*Exercise*
Take each line of the data that contains the string "TICKETS" and copy it.

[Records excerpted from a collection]
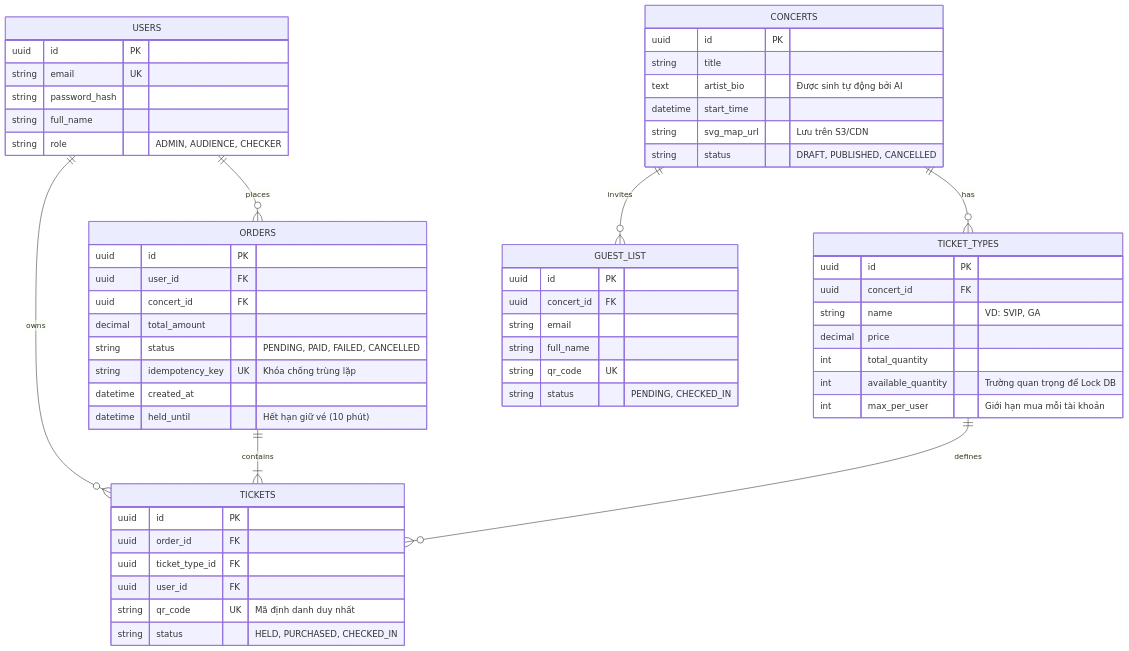
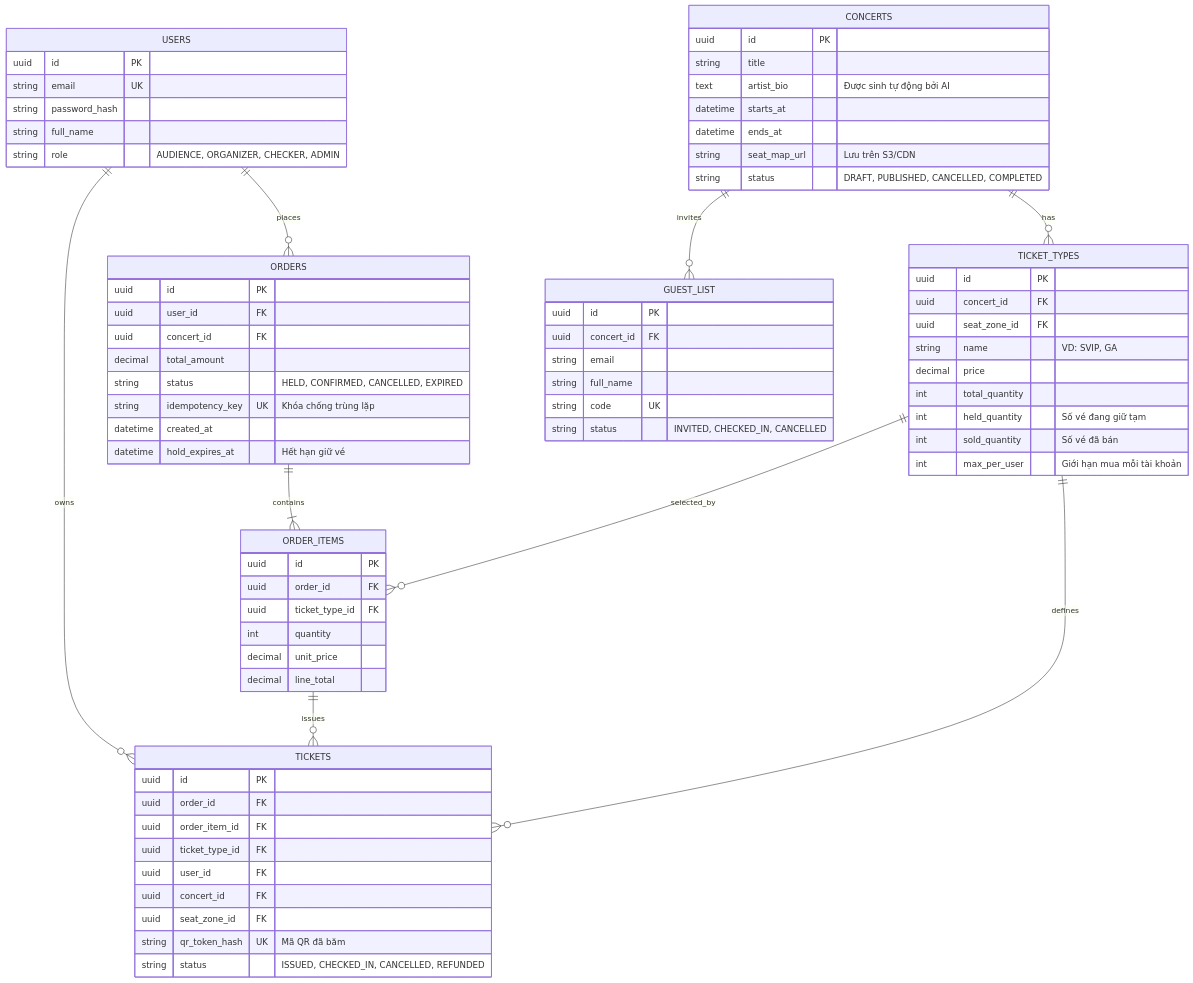
The ninth of 9 diagrams in blueprint/design.md (quocthaiLN/ticket-box-app), drawn with Mermaid before and after one commit. The commit also changed other lines of this file and 19 other files, not shown here.

Commit message:
Refactor: MVP database schema and ticketing safeguards

````diff
--- a/blueprint/design.md
+++ b/blueprint/design.md
@@ -450,60 +450,76 @@
 ```mermaid
 erDiagram
     USERS ||--o{ ORDERS : places
     USERS ||--o{ TICKETS : owns
     CONCERTS ||--o{ TICKET_TYPES : has
     CONCERTS ||--o{ GUEST_LIST : invites
-    ORDERS ||--|{ TICKETS : contains
+    ORDERS ||--|{ ORDER_ITEMS : contains
+    ORDER_ITEMS ||--o{ TICKETS : issues
+    TICKET_TYPES ||--o{ ORDER_ITEMS : selected_by
     TICKET_TYPES ||--o{ TICKETS : defines
 
     USERS {
         uuid id PK
         string email UK
         string password_hash
         string full_name
-        string role "ADMIN, AUDIENCE, CHECKER"
+        string role "AUDIENCE, ORGANIZER, CHECKER, ADMIN"
     }
     CONCERTS {
         uuid id PK
         string title
         text artist_bio "Được sinh tự động bởi AI"
-        datetime start_time
-        string svg_map_url "Lưu trên S3/CDN"
-        string status "DRAFT, PUBLISHED, CANCELLED"
+        datetime starts_at
+        datetime ends_at
+        string seat_map_url "Lưu trên S3/CDN"
+        string status "DRAFT, PUBLISHED, CANCELLED, COMPLETED"
     }
     TICKET_TYPES {
         uuid id PK
         uuid concert_id FK
+        uuid seat_zone_id FK
         string name "VD: SVIP, GA"
         decimal price
         int total_quantity
-        int available_quantity "Trường quan trọng để Lock DB"
+        int held_quantity "Số vé đang giữ tạm"
+        int sold_quantity "Số vé đã bán"
         int max_per_user "Giới hạn mua mỗi tài khoản"
     }
     ORDERS {
         uuid id PK
         uuid user_id FK
         uuid concert_id FK
         decimal total_amount
-        string status "PENDING, PAID, FAILED, CANCELLED"
+        string status "HELD, CONFIRMED, CANCELLED, EXPIRED"
         string idempotency_key UK "Khóa chống trùng lặp"
         datetime created_at
-        datetime held_until "Hết hạn giữ vé (10 phút)"
+        datetime hold_expires_at "Hết hạn giữ vé"
+    }
+    ORDER_ITEMS {
+        uuid id PK
+        uuid order_id FK
+        uuid ticket_type_id FK
+        int quantity
+        decimal unit_price
+        decimal line_total
     }
     TICKETS {
         uuid id PK
         uuid order_id FK
+        uuid order_item_id FK
         uuid ticket_type_id FK
         uuid user_id FK
-        string qr_code UK "Mã định danh duy nhất"
-        string status "HELD, PURCHASED, CHECKED_IN"
+        uuid concert_id FK
+        uuid seat_zone_id FK
+        string qr_token_hash UK "Mã QR đã băm"
+        string status "ISSUED, CHECKED_IN, CANCELLED, REFUNDED"
     }
     GUEST_LIST {
         uuid id PK
         uuid concert_id FK
         string email
         string full_name
-        string qr_code UK
-        string status "PENDING, CHECKED_IN"
+        string code UK
+        string status "INVITED, CHECKED_IN, CANCELLED"
     }
 ```
````
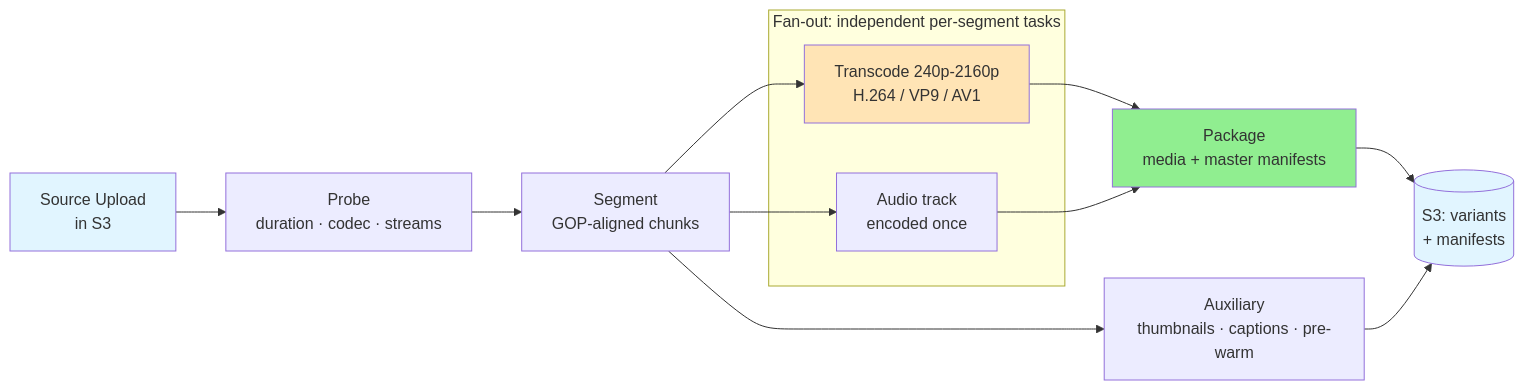
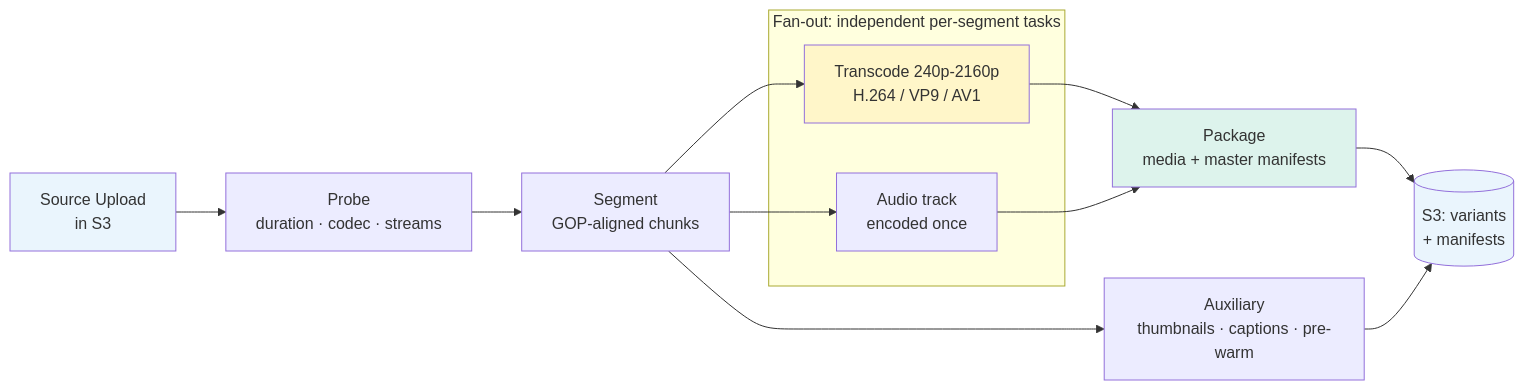
Before and after one commit to cartmancodes/InterviewVault: the third of 7 diagrams in LLD/questions/Design YouTube.md, drawn with Mermaid. The commit also changed other lines of this file and 679 other files, not shown here.

Commit message:
Unify content diagrams and add accessible visual walkthroughs

````diff
--- a/LLD/questions/Design YouTube.md
+++ b/LLD/questions/Design YouTube.md
@@ -244,29 +244,29 @@
 ```mermaid
 graph LR
     SRC[Source Upload<br/>in S3]
     PROBE[Probe<br/>duration · codec · streams]
     SEGMENT[Segment<br/>GOP-aligned chunks]
 
     subgraph "Fan-out: independent per-segment tasks"
         T1[Transcode 240p-2160p<br/>H.264 / VP9 / AV1]
         AUD[Audio track<br/>encoded once]
     end
 
     PKG[Package<br/>media + master manifests]
     AUX[Auxiliary<br/>thumbnails · captions · pre-warm]
     OUT[(S3: variants<br/>+ manifests)]
 
     SRC --> PROBE --> SEGMENT
     SEGMENT --> T1
     SEGMENT --> AUD
     T1 --> PKG
     AUD --> PKG
     PKG --> OUT
     SEGMENT --> AUX
     AUX --> OUT
 
-    style SRC fill:#e1f5ff
-    style OUT fill:#e1f5ff
-    style T1 fill:#FFE4B5
-    style PKG fill:#90EE90
+    style SRC fill:#EAF5FD
+    style OUT fill:#EAF5FD
+    style T1 fill:#FFF6C9
+    style PKG fill:#DDF3EC
 ```
````
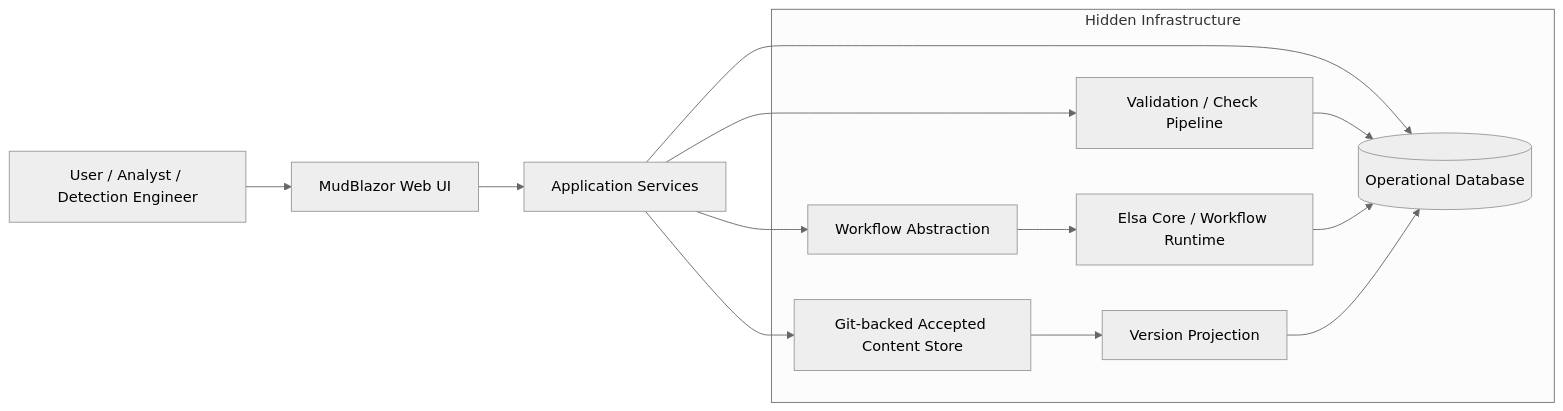
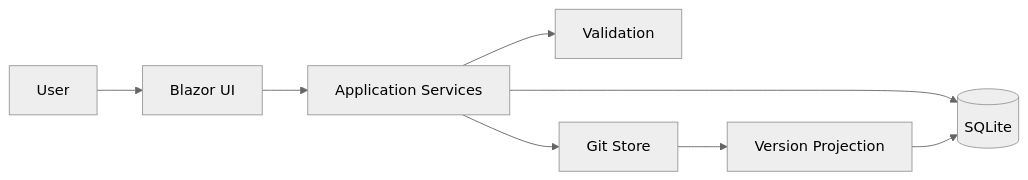
One commit to DeltaZulu-OU/DeltaZulu.Platform changed the first of 3 diagrams in docs/ARCHITECTURE.md. Above: the diagram before and after it, drawn with Mermaid (neutral theme). The commit also changed other lines of this file and 11 other files, not shown here.

````diff
--- a/docs/ARCHITECTURE.md
+++ b/docs/ARCHITECTURE.md
@@ -24,23 +22,10 @@
 ```mermaid
 flowchart LR
-    U[User / Analyst / Detection Engineer] --> UI[MudBlazor Web UI]
+    U[User] --> UI[Blazor UI]
     UI --> APP[Application Services]
-    APP --> DB[(Operational Database)]
-    APP --> WF[Workflow Abstraction]
-    WF --> ELSA[Elsa Core / Workflow Runtime]
-    APP --> VAL[Validation / Check Pipeline]
-    APP --> GIT[Git-backed Accepted Content Store]
-    VAL --> DB
-    ELSA --> DB
-    GIT --> DBP[Version Projection]
-    DBP --> DB
-
-    subgraph Hidden Infrastructure
-        DB
-        WF
-        ELSA
-        VAL
-        GIT
-        DBP
-    end
+    APP --> DB[(SQLite)]
+    APP --> VAL[Validation]
+    APP --> GIT[Git Store]
+    GIT --> VP[Version Projection]
+    VP --> DB
 ```
````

*Output below*
     USERS ||--o{ TICKETS : owns
-    ORDERS ||--|{ TICKETS : contains
+    ORDER_ITEMS ||--o{ TICKETS : issues
     TICKET_TYPES ||--o{ TICKETS : defines
     TICKETS {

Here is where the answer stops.